§ Your instructions: The output has to be the full set of records, reproduced exactly, minus any picture.
--------------------
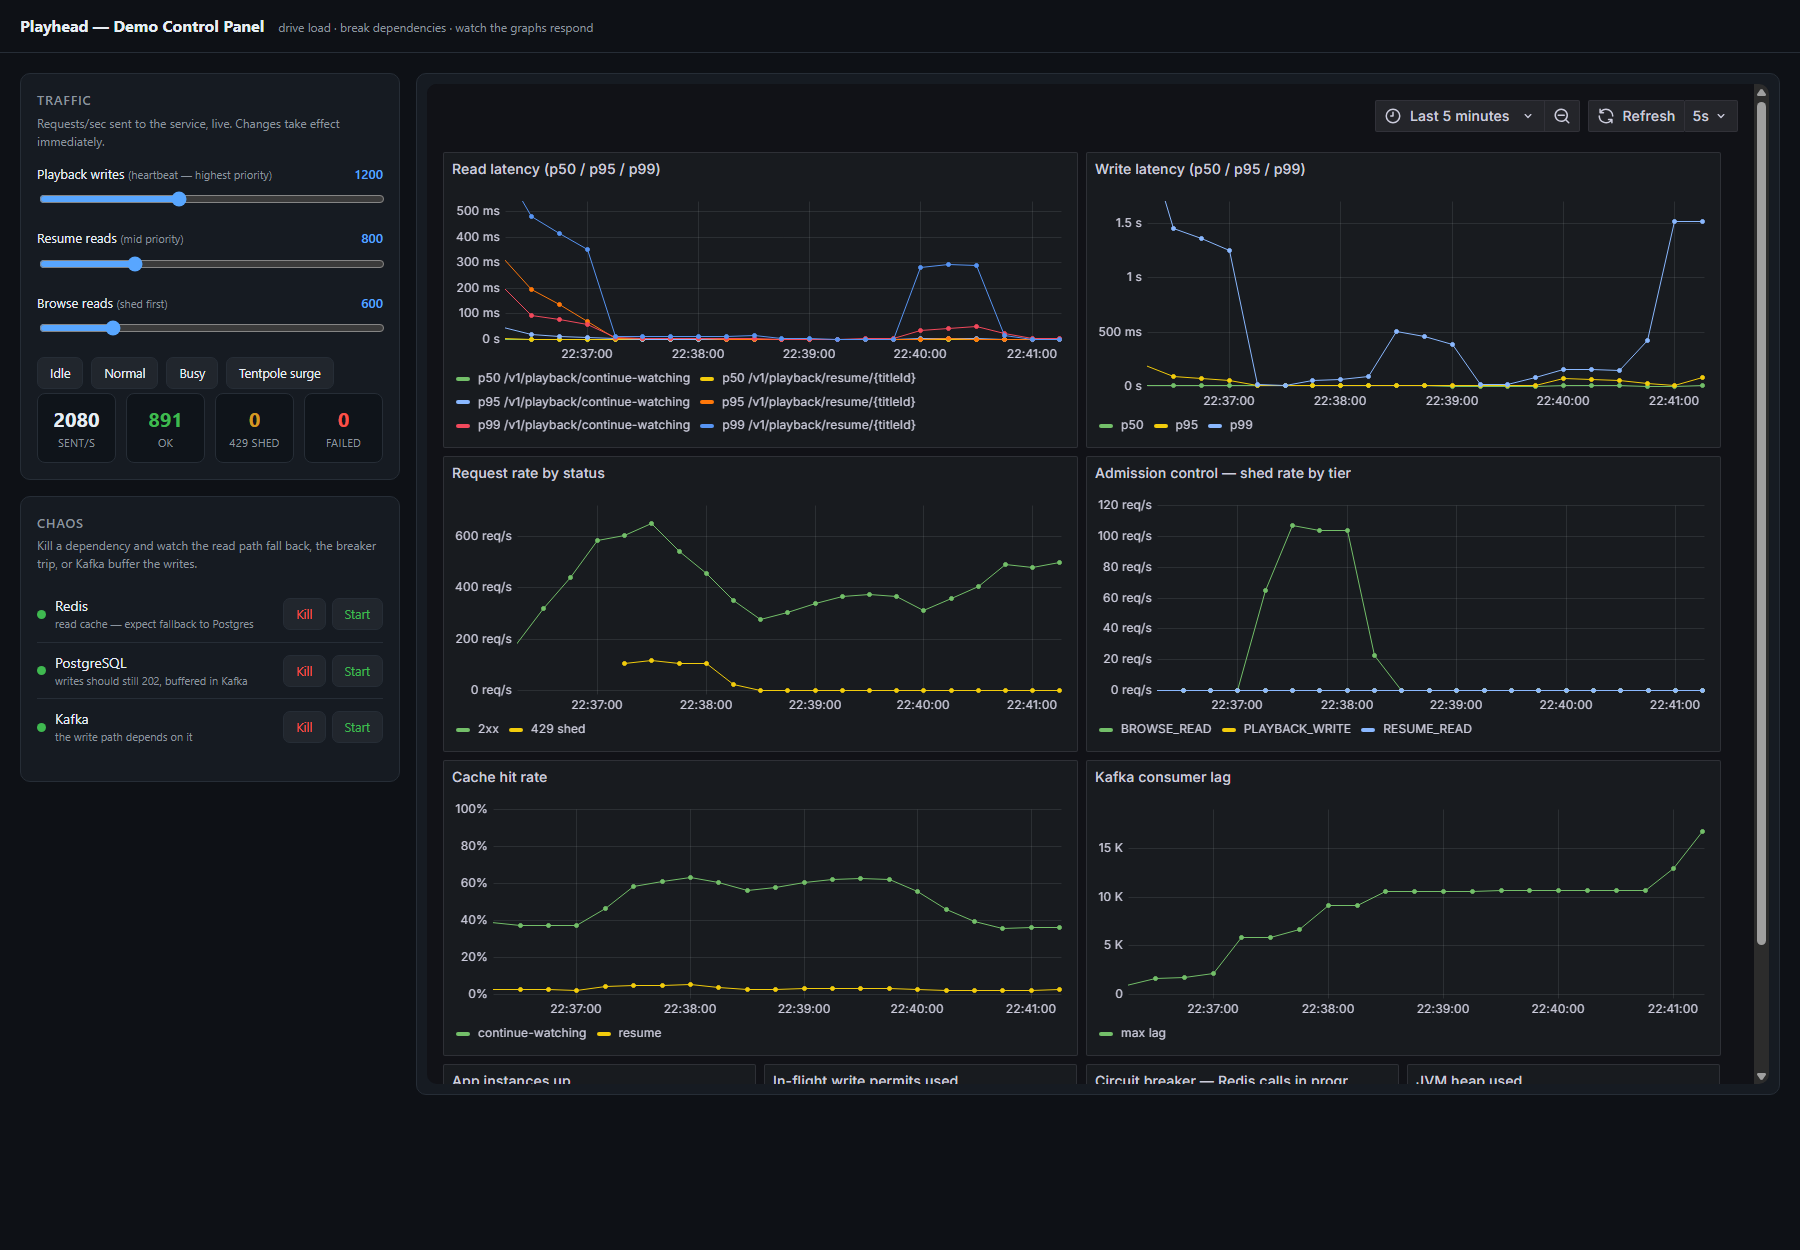
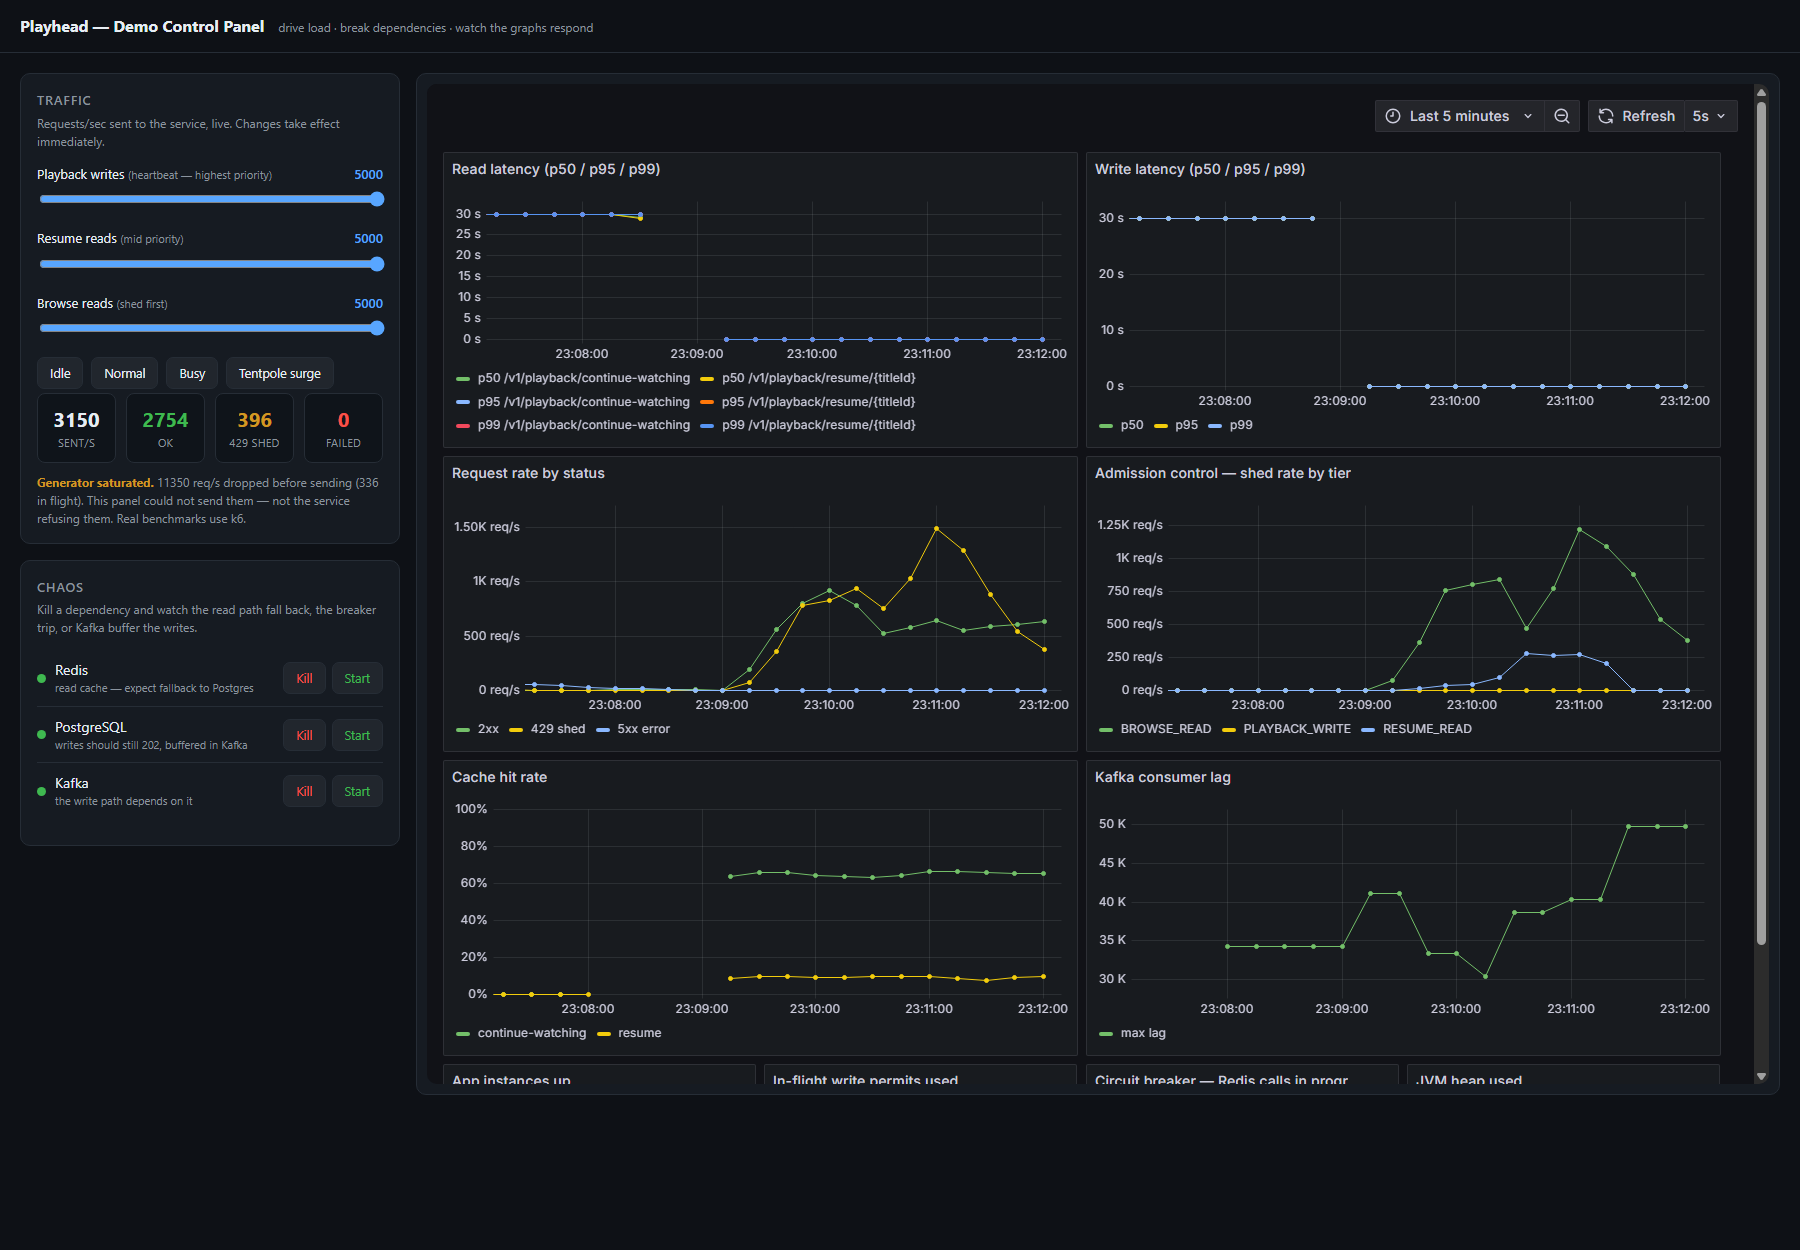
Raise demo sliders to 5k/tier, and give the generator backpressure
Raising the sliders exposed a real bug in the generator: it fired at the
requested rate regardless of whether responses were coming back, so at 15,000
req/s pending requests accumulated until the panel process aborted with
"JavaScript heap out of memory" at a 4 GB heap. It took the stack with it -
Kafka, Postgres and Redis were all SIGKILLed (exit 137, oom flag false, so the
WSL2 VM's kernel rather than any per-container limit) under the memory pressure.

The generator now has the same kind of in-flight cap the service has, for the
same reason. Requests past the cap are dropped and counted as `skipped`, kept
deliberately separate from `shed`: skipped means this panel could not send it,
shed means the service refused it. Merging them would let generator saturation
read as admission control working, which is exactly the number a demo must not
get wrong. The panel surfaces the distinction explicitly when it saturates.

The cap needed sizing, not just adding. 3,000 was the first value and it was
worse than useless - every slot filled with a request the saturated service
would take seconds to answer, so slots never turned over, throughput fell to
zero and latency pinned at the timeout. The panel showed a jammed system rather
than a shedding one. 500 is sized from Little's Law against what this machine
actually serves, and traffic flows.

Verified at the full 15,000 req/s that previously killed everything: 3,150
[…]

diff --git a/demo/server.js b/demo/server.js
@@ -51,19 +51,57 @@ const pick = (a) => a[Math.floor(Math.random() * a.length)];
 /** Live target rates, in requests/sec. Changed by the slider, read by the tickers. */
 const rates = { write: 0, resume: 0, browse: 0 };
 
+/**
+ * The generator needs the same backpressure the service has, for the same reason.
+ *
+ * Without this the tickers keep firing at the requested rate regardless of whether responses are
+ * coming back, so when the target saturates, pending requests pile up in Node's heap until it dies.
+ * That is exactly what happened at 15,000 req/s: the panel process aborted with "JavaScript heap
+ * out of memory" after climbing to a 4 GB heap, and took the demo down with it.
+ *
+ * Requests beyond the cap are dropped and counted as `skipped` rather than queued. Counting them
+ * separately matters: `skipped` means *this panel* could not send it, `shed` means the *service*
+ * refused it. Merging the two would make generator saturation look like admission control working.
+ */
+/*
+ * 3,000 was the first value and it was too high to be useful: every slot filled with a request the
+ * saturated service would take seconds to answer, so slots never freed, throughput fell to zero and
+ * latency pinned at the timeout. The panel showed a jammed system rather than a shedding one.
+ *
+ * 500 is sized from Little's Law against what this machine actually serves — a few thousand
+ * requests/sec at tens of milliseconds — so slots turn over fast enough that traffic keeps flowing
+ * and the service's own 429s stay visible, which is the behaviour worth watching.
+ */
+const MAX_IN_FLIGHT = 500;
+let inFlight = 0;
+
 /** Rolling counts, reset each second, so the panel can show what it is actually achieving. */
-let counters = { sent: 0, ok: 0, shed: 0, failed: 0 };
-let lastSecond = { sent: 0, ok: 0, shed: 0, failed: 0 };
+let counters = { sent: 0, ok: 0, shed: 0, failed: 0, skipped: 0 };
+let lastSecond = { sent: 0, ok: 0, shed: 0, failed: 0, skipped: 0 };
 
 function fire(options, body) {
+  if (inFlight >= MAX_IN_FLIGHT) {
+    counters.skipped++;
+    return;
+  }
   counters.sent++;
+  inFlight++;
+
+  let settled = false;
+  const done = (bucket) => {
+    if (settled) return; // an error after a response would double-count and desync inFlight
+    settled = true;
+    inFlight--;
+    counters[bucket]++;
+  };
+
   const req = http.request({ ...options, agent, host: TARGET.host, port: TARGET.port }, (res) => {
-    if (res.statusCode === 429) counters.shed++;
-    else if (res.statusCode >= 200 && res.statusCode < 400) counters.ok++;
-    else counters.failed++;
+    if (res.statusCode === 429) done('shed');
+    else if (res.statusCode >= 200 && res.statusCode < 400) done('ok');
+    else done('failed');
     res.resume(); // drain, or sockets are never released back to the pool
   });
-  req.on('error', () => counters.failed++);
+  req.on('error', () => done('failed'));
   req.setTimeout(10000, () => req.destroy());
   if (body) req.write(body);
   req.end();
@@ -118,7 +156,7 @@ startTicker('browse', sendBrowse);
 
 setInterval(() => {
   lastSecond = counters;
-  counters = { sent: 0, ok: 0, shed: 0, failed: 0 };
+  counters = { sent: 0, ok: 0, shed: 0, failed: 0, skipped: 0 };
 }, 1000);
 
 function docker(args) {
@@ -167,7 +205,7 @@ const server = http.createServer(async (req, res) => {
   }
 
   if (url.pathname === '/api/status') {
-    return json(res, 200, { rates, lastSecond, containers: await containerStates() });
+    return json(res, 200, { rates, lastSecond, inFlight, containers: await containerStates() });
   }
 
   if (url.pathname === '/api/load' && req.method === 'POST') {

diff --git a/demo/public/index.html b/demo/public/index.html
@@ -67,22 +67,22 @@
 
       <div class="slider">
         <label><span>Playback writes <span class="cap">(heartbeat — highest priority)</span></span><span class="val" id="v-write">0</span></label>
-        <input type="range" id="s-write" min="0" max="3000" step="25" value="0">
+        <input type="range" id="s-write" min="0" max="5000" step="50" value="0">
       </div>
       <div class="slider">
         <label><span>Resume reads <span class="cap">(mid priority)</span></span><span class="val" id="v-resume">0</span></label>
-        <input type="range" id="s-resume" min="0" max="3000" step="25" value="0">
+        <input type="range" id="s-resume" min="0" max="5000" step="50" value="0">
       </div>
       <div class="slider">
         <label><span>Browse reads <span class="cap">(shed first)</span></span><span class="val" id="v-browse">0</span></label>
-        <input type="range" id="s-browse" min="0" max="3000" step="25" value="0">
+        <input type="range" id="s-browse" min="0" max="5000" step="50" value="0">
       </div>
 
       <div class="presets">
         <button onclick="preset(0,0,0)">Idle</button>
         <button onclick="preset(400,200,80)">Normal</button>
         <button onclick="preset(1500,900,400)">Busy</button>
-        <button onclick="preset(3000,3000,3000)">Tentpole surge</button>
+        <button onclick="preset(5000,5000,5000)">Tentpole surge</button>
       </div>
 
       <div class="stats">
@@ -91,6 +91,11 @@
         <div class="stat"><div class="n" id="n-shed" style="color:var(--shed)">0</div><div class="k">429 shed</div></div>
         <div class="stat"><div class="n" id="n-failed" style="color:var(--bad)">0</div><div class="k">failed</div></div>
       </div>
+      <p class="hint" id="genwarn" style="margin:10px 0 0;display:none">
+        <b style="color:var(--shed)">Generator saturated.</b>
+        <span id="genwarn-text"></span>
+        This panel could not send them — not the service refusing them. Real benchmarks use k6.
+      </p>
     </div>
 
     <div class="card" style="margin-top:16px">
@@ -186,6 +191,11 @@ async function refresh() {
     $('n-ok').textContent = s.lastSecond.ok;
     $('n-shed').textContent = s.lastSecond.shed;
     $('n-failed').textContent = s.lastSecond.failed;
+
+    const skipped = s.lastSecond.skipped || 0;
+    $('genwarn').style.display = skipped > 0 ? 'block' : 'none';
+    $('genwarn-text').textContent =
+      `${skipped} req/s dropped before sending (${s.inFlight} in flight).`;
     for (const d of DEPS) {
       const dot = $('dot-' + d.key);
       dot.className = 'dot ' + (s.containers[d.key] || '');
--------------------
§ Task output:
Raise demo sliders to 5k/tier, and give the generator backpressure
Raising the sliders exposed a real bug in the generator: it fired at the
requested rate regardless of whether responses were coming back, so at 15,000
req/s pending requests accumulated until the panel process aborted with
"JavaScript heap out of memory" at a 4 GB heap. It took the stack with it -
Kafka, Postgres and Redis were all SIGKILLed (exit 137, oom flag false, so the
WSL2 VM's kernel rather than any per-container limit) under the memory pressure.

The generator now has the same kind of in-flight cap the service has, for the
same reason. Requests past the cap are dropped and counted as `skipped`, kept
deliberately separate from `shed`: skipped means this panel could not send it,
shed means the service refused it. Merging them would let generator saturation
read as admission control working, which is exactly the number a demo must not
get wrong. The panel surfaces the distinction explicitly when it saturates.

The cap needed sizing, not just adding. 3,000 was the first value and it was
worse than useless - every slot filled with a request the saturated service
would take seconds to answer, so slots never turned over, throughput fell to
zero and latency pinned at the timeout. The panel showed a jammed system rather
than a shedding one. 500 is sized from Little's Law against what this machine
actually serves, and traffic flows.

Verified at the full 15,000 req/s that previously killed everything: 3,150
[…]

diff --git a/demo/server.js b/demo/server.js
@@ -51,19 +51,57 @@ const pick = (a) => a[Math.floor(Math.random() * a.length)];
 /** Live target rates, in requests/sec. Changed by the slider, read by the tickers. */
 const rates = { write: 0, resume: 0, browse: 0 };
 
+/**
+ * The generator needs the same backpressure the service has, for the same reason.
+ *
+ * Without this the tickers keep firing at the requested rate regardless of whether responses are
+ * coming back, so when the target saturates, pending requests pile up in Node's heap until it dies.
+ * That is exactly what happened at 15,000 req/s: the panel process aborted with "JavaScript heap
+ * out of memory" after climbing to a 4 GB heap, and took the demo down with it.
+ *
+ * Requests beyond the cap are dropped and counted as `skipped` rather than queued. Counting them
+ * separately matters: `skipped` means *this panel* could not send it, `shed` means the *service*
+ * refused it. Merging the two would make generator saturation look like admission control working.
+ */
+/*
+ * 3,000 was the first value and it was too high to be useful: every slot filled with a request the
+ * saturated service would take seconds to answer, so slots never freed, throughput fell to zero and
+ * latency pinned at the timeout. The panel showed a jammed system rather than a shedding one.
+ *
+ * 500 is sized from Little's Law against what this machine actually serves — a few thousand
+ * requests/sec at tens of milliseconds — so slots turn over fast enough that traffic keeps flowing
+ * and the service's own 429s stay visible, which is the behaviour worth watching.
+ */
+const MAX_IN_FLIGHT = 500;
+let inFlight = 0;
+
 /** Rolling counts, reset each second, so the panel can show what it is actually achieving. */
-let counters = { sent: 0, ok: 0, shed: 0, failed: 0 };
-let lastSecond = { sent: 0, ok: 0, shed: 0, failed: 0 };
+let counters = { sent: 0, ok: 0, shed: 0, failed: 0, skipped: 0 };
+let lastSecond = { sent: 0, ok: 0, shed: 0, failed: 0, skipped: 0 };
 
 function fire(options, body) {
+  if (inFlight >= MAX_IN_FLIGHT) {
+    counters.skipped++;
+    return;
+  }
   counters.sent++;
+  inFlight++;
+
+  let settled = false;
+  const done = (bucket) => {
+    if (settled) return; // an error after a response would double-count and desync inFlight
+    settled = true;
+    inFlight--;
+    counters[bucket]++;
+  };
+
   const req = http.request({ ...options, agent, host: TARGET.host, port: TARGET.port }, (res) => {
-    if (res.statusCode === 429) counters.shed++;
-    else if (res.statusCode >= 200 && res.statusCode < 400) counters.ok++;
-    else counters.failed++;
+    if (res.statusCode === 429) done('shed');
+    else if (res.statusCode >= 200 && res.statusCode < 400) done('ok');
+    else done('failed');
     res.resume(); // drain, or sockets are never released back to the pool
   });
-  req.on('error', () => counters.failed++);
+  req.on('error', () => done('failed'));
   req.setTimeout(10000, () => req.destroy());
   if (body) req.write(body);
   req.end();
@@ -118,7 +156,7 @@ startTicker('browse', sendBrowse);
 
 setInterval(() => {
   lastSecond = counters;
-  counters = { sent: 0, ok: 0, shed: 0, failed: 0 };
+  counters = { sent: 0, ok: 0, shed: 0, failed: 0, skipped: 0 };
 }, 1000);
 
 function docker(args) {
@@ -167,7 +205,7 @@ const server = http.createServer(async (req, res) => {
   }
 
   if (url.pathname === '/api/status') {
-    return json(res, 200, { rates, lastSecond, containers: await containerStates() });
+    return json(res, 200, { rates, lastSecond, inFlight, containers: await containerStates() });
   }
 
   if (url.pathname === '/api/load' && req.method === 'POST') {

diff --git a/demo/public/index.html b/demo/public/index.html
@@ -67,22 +67,22 @@
 
       <div class="slider">
         <label><span>Playback writes <span class="cap">(heartbeat — highest priority)</span></span><span class="val" id="v-write">0</span></label>
-        <input type="range" id="s-write" min="0" max="3000" step="25" value="0">
+        <input type="range" id="s-write" min="0" max="5000" step="50" value="0">
       </div>
       <div class="slider">
         <label><span>Resume reads <span class="cap">(mid priority)</span></span><span class="val" id="v-resume">0</span></label>
-        <input type="range" id="s-resume" min="0" max="3000" step="25" value="0">
+        <input type="range" id="s-resume" min="0" max="5000" step="50" value="0">
       </div>
       <div class="slider">
         <label><span>Browse reads <span class="cap">(shed first)</span></span><span class="val" id="v-browse">0</span></label>
-        <input type="range" id="s-browse" min="0" max="3000" step="25" value="0">
+        <input type="range" id="s-browse" min="0" max="5000" step="50" value="0">
       </div>
 
       <div class="presets">
         <button onclick="preset(0,0,0)">Idle</button>
         <button onclick="preset(400,200,80)">Normal</button>
         <button onclick="preset(1500,900,400)">Busy</button>
-        <button onclick="preset(3000,3000,3000)">Tentpole surge</button>
+        <button onclick="preset(5000,5000,5000)">Tentpole surge</button>
       </div>
 
       <div class="stats">
@@ -91,6 +91,11 @@
         <div class="stat"><div class="n" id="n-shed" style="color:var(--shed)">0</div><div class="k">429 shed</div></div>
         <div class="stat"><div class="n" id="n-failed" style="color:var(--bad)">0</div><div class="k">failed</div></div>
       </div>
+      <p class="hint" id="genwarn" style="margin:10px 0 0;display:none">
+        <b style="color:var(--shed)">Generator saturated.</b>
+        <span id="genwarn-text"></span>
+        This panel could not send them — not the service refusing them. Real benchmarks use k6.
+      </p>
     </div>
 
     <div class="card" style="margin-top:16px">
@@ -186,6 +191,11 @@ async function refresh() {
     $('n-ok').textContent = s.lastSecond.ok;
     $('n-shed').textContent = s.lastSecond.shed;
     $('n-failed').textContent = s.lastSecond.failed;
+
+    const skipped = s.lastSecond.skipped || 0;
+    $('genwarn').style.display = skipped > 0 ? 'block' : 'none';
+    $('genwarn-text').textContent =
+      `${skipped} req/s dropped before sending (${s.inFlight} in flight).`;
     for (const d of DEPS) {
       const dot = $('dot-' + d.key);
       dot.className = 'dot ' + (s.containers[d.key] || '');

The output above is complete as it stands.